The expansion of Dramedy’s studio facilities began in 2017 when the production company was shooting the third season of its series The Manor House, another period family saga set in1920s Prague, but this time coproduced with pubcaster Czech TV.

“We made a 50/50 deal with the developers of a brownfield site 15 minutes from Prague’s centre,” says Bobiňski. “The current studio houses a 900 sqm set and we have another 3,000 sqm of administrative and storage building, which we can use to build some parts of the decoration for shooting as well. And it is also used as a base for production teams, props, costume, make-up department and storage, rooms for actors, etc. And part of this 3,000 sqm building is rented as offices to the third parties.”

Bobiňski says the additional studio space will open in September. “It will have a 1,250 sqm set and 800 sqm of the supporting space, such as production offices, catering, make-up, props and costume departments and storage.”

Most of Dramedy’s studio space is given over to TV drama productions, but Bobiňski says the new facilities is also “planned to be used for entertainment”.

By entertainment, Bobiňski means shows “where the script is still important”. This is because Dramedy, which was established in 2003, has always specialised in scripted content and because Bobiňski believes linear TV in the Czech Republic needs to offer something different to the streamers that it can’t compete with, in terms of costs, when it comes to fiction.

“I really believe that linear TV needs more live [shows] and entertainment programming,” he notes. Bobiňski says it’s too early to name any projects as the company is still “trying to identify where, with our experience in scripted, we can add some value to entertainment. This could be shows, where you have comedy elements, but also well-researched and well prepared with elements of the show, which are scripted. In the 1980s, we had a good tradition of this [type of show] but it has disappeared or is not of reasonable quality.”

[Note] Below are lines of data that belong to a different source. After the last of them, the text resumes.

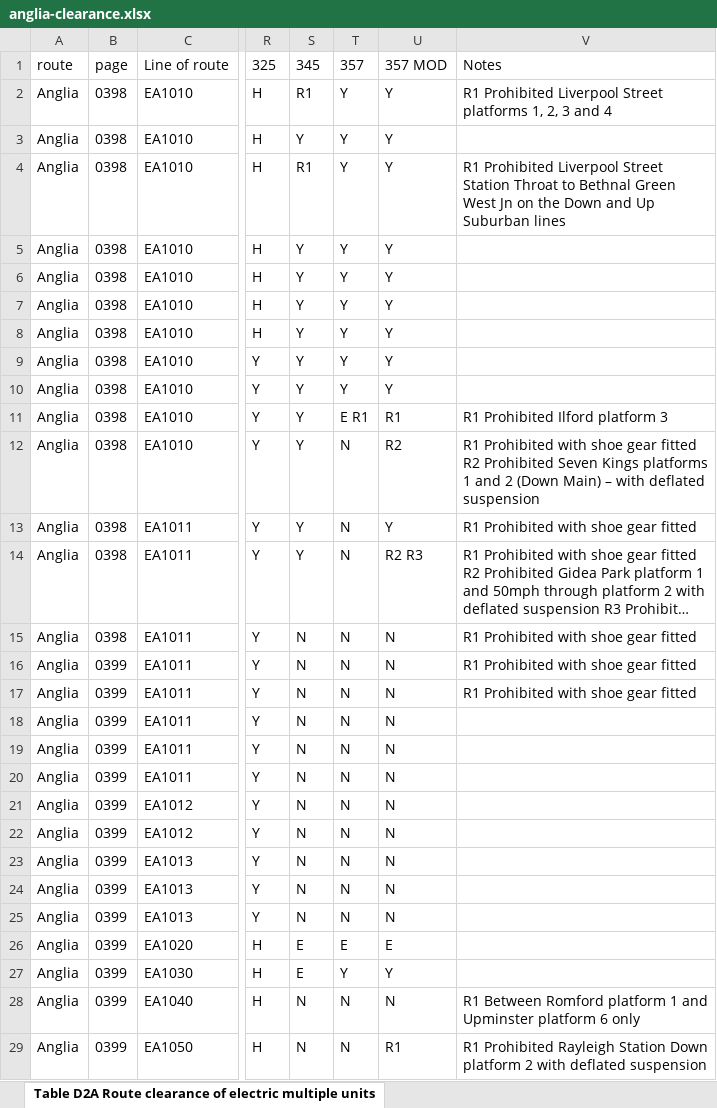
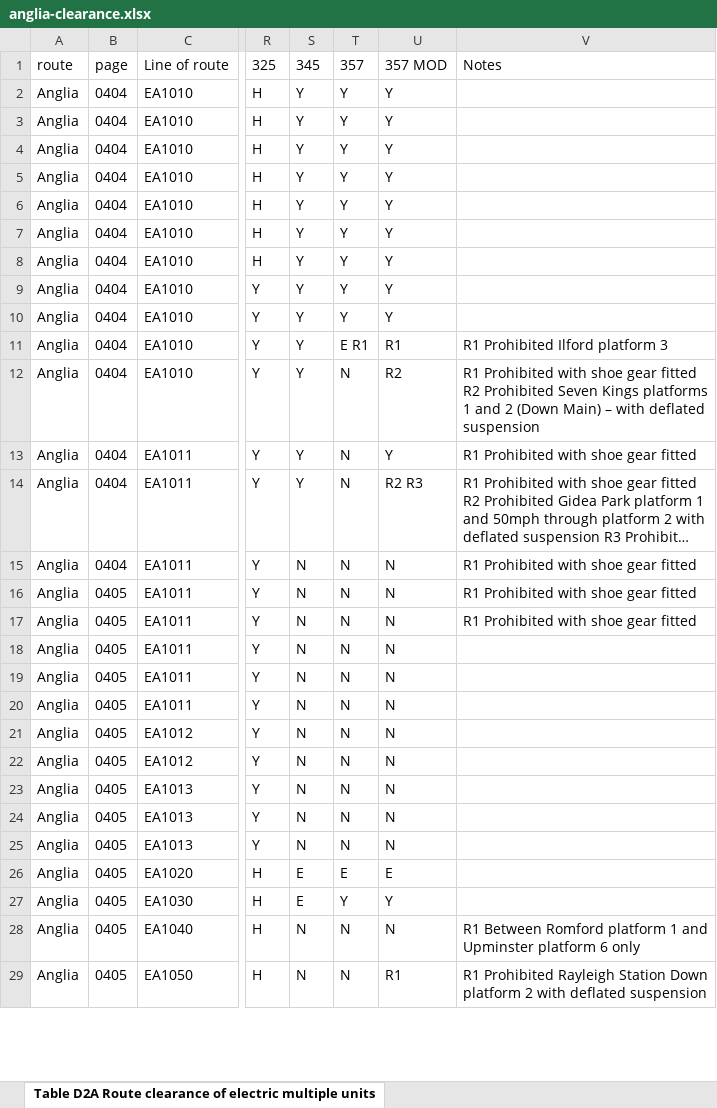
Before and after one commit to anisotropi4/nesa, an Excel workbook: Anglia/anglia-clearance.xlsx, sheet Table D2A Route clearance of electric multiple units, drawn as a sheet; only a part is shown, gaps mark what is left out; long unchanged cells end in …; values as stored, in another font and other column widths than the file's, no borders; the diff covers the shown part only; the diff names each change by its address in the sheet, - before the commit and + after, or states it on an @@ line.

```diff
--- a/Anglia/anglia-clearance.xlsx (sheet Table D2A Route clearance of electric multiple units)
+++ b/Anglia/anglia-clearance.xlsx (sheet Table D2A Route clearance of electric multiple units)
-B2:B15: 0398
+B2:B15: 0404
-S2: R1
+S2: Y
-V2: R1 Prohibited Liverpool Street platforms 1, 2, 3 and 4
+V2: (empty)
-S4: R1
+S4: Y
-V4: R1 Prohibited Liverpool Street Station Throat to Bethnal Green West Jn on the Down and Up Suburban lines
+V4: (empty)
-B16:B29: 0399
+B16:B29: 0405
```
Also changed, not shown: 140 edited cells elsewhere in this sheet, sheet Table D4C Route clearance of locomotives, sheet Table D1A Route clearance of diesel multiple units, sheet Table D4B Route clearance of locomotives, sheet Table D5B Locomotive Gauge Clearance table, sheet Table D4D Route clearance of locomotives, sheet Table D1B Route clearance of diesel multiple units, 4 more sheets, 2 other files.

Elsewhere, the CEO says Dramedy has “two or three great projects, which will probably happen in the next two to three years with Czech TV,” as well as three drama coproductions in development. Two of these are romantic dramas based on “historical figures from the CEE region,” while the other emanates from the region’s more recent past.

“It is a series inspired by the life of Ladislao Kubala, the Czechoslovak-Hungarian football player of the 1950s and 1960s who became the founder of the successful Barcelona football club. [It looks at his] life in Stalinist Czechoslovakia and his escape and journey through post-war Europe. It is a very attractive story covering an interesting period, as well as being about football.”

The latter project is not the first time Dramedy has delved into the more recent history of the region and made a success of it. The company’s award-winning series, Wonderful Times, ran for 115 episodes between 2009 and 2013, and explores the socialist Czech and Slovak history over three generations of a family.

Looking forward, Bobiňski has his sights on retaining more rights to the TV series that Dramedy produces, something he admits “is very hard” for Czech producers to negotiate. Nevertheless, Dramedy has retained a share of revenues for sales outside of the region for Golden Swan and was able to strike a similar deal for The Manor House, which has sold to over 54 countries, including the US and China.

“This is always an important part of our conditions, because we know it is not possible to run a production company and invest in development without some library sales revenues,” explains Bobiňski.

With that in mind, it looks like Bobiňski will be wearing his APA hat for a good while yet.